> [Work instruction]: Find and return every line of the data that contains the word "content".

_ _ _ _ _ _ _

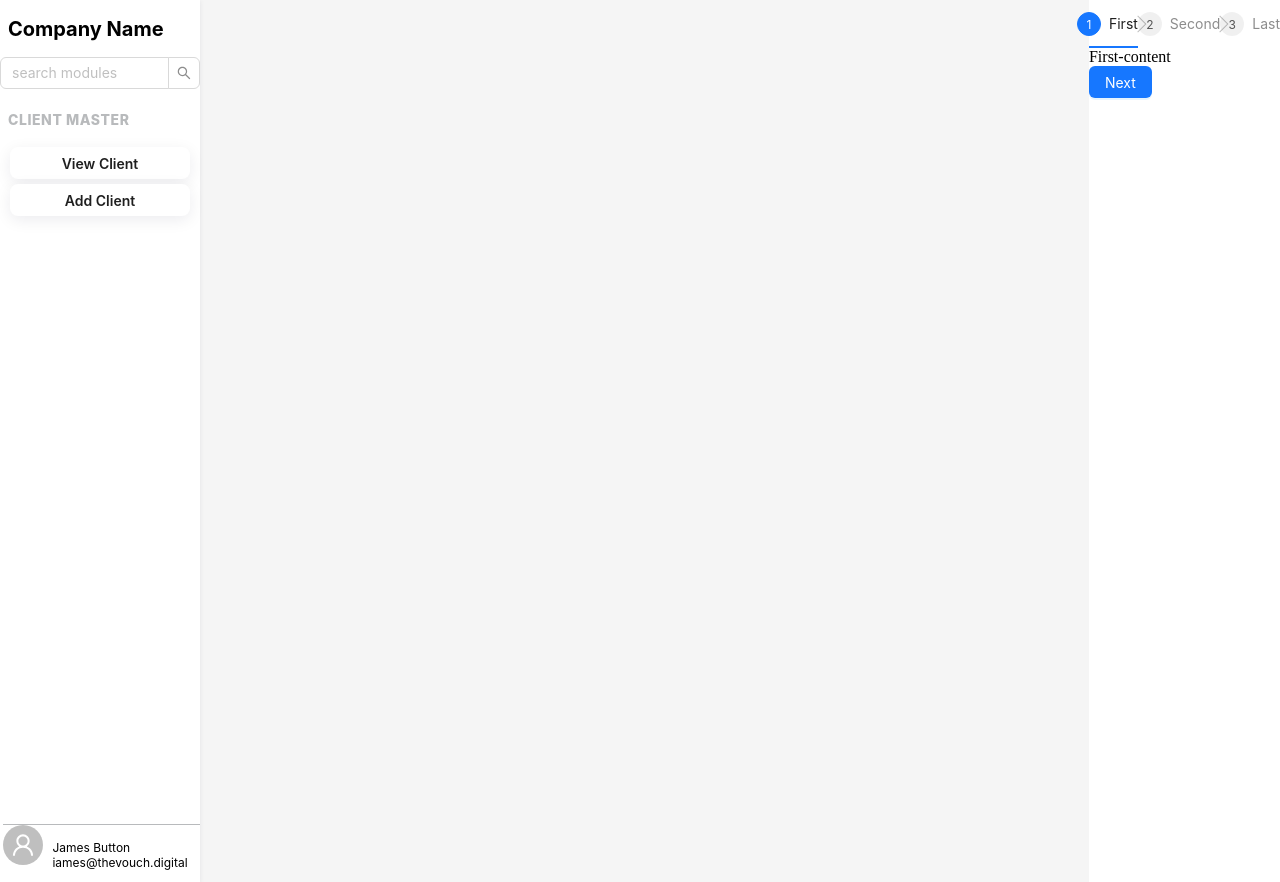
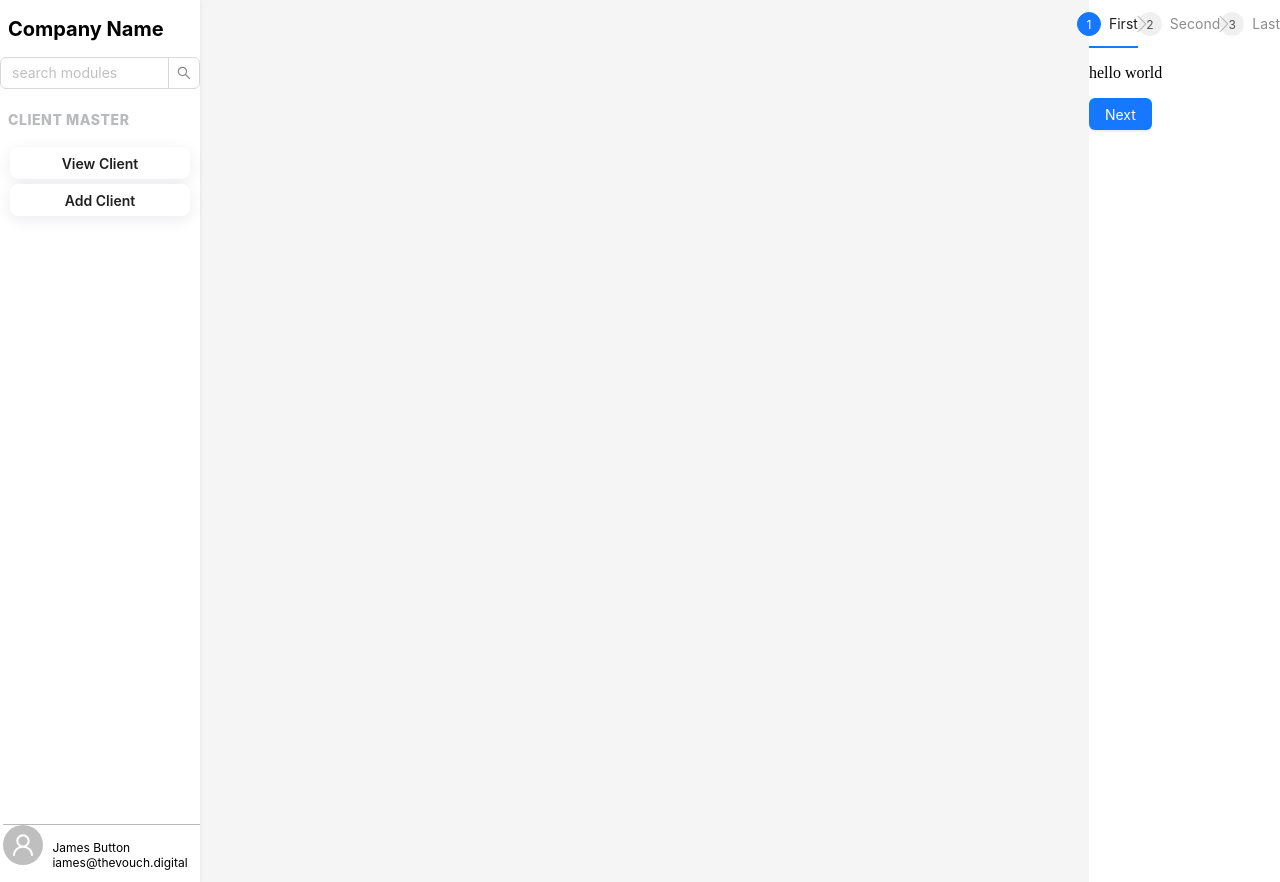
Before and after one commit to ANUSHA2208/Vouch, a React (Create React App) app: page /client/add-client in a window 1280 px wide. Built offline with nearby package versions, Linux system fonts and the light colour scheme.

Commit message:
modified add.jsx

```diff
--- a/src/components/Add.jsx
+++ b/src/components/Add.jsx
@@ -24,7 +24,7 @@ const Add = () => {
   const steps = useMemo(() => [
     {
       title: 'First',
-      content: 'First-content',
+      content:  <p>hello world</p>,
     },
     {
       title: 'Second',
```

_ _ _ _ _ _ _

> [Exercise answer]:
-      content: 'First-content',
+      content:  <p>hello world</p>,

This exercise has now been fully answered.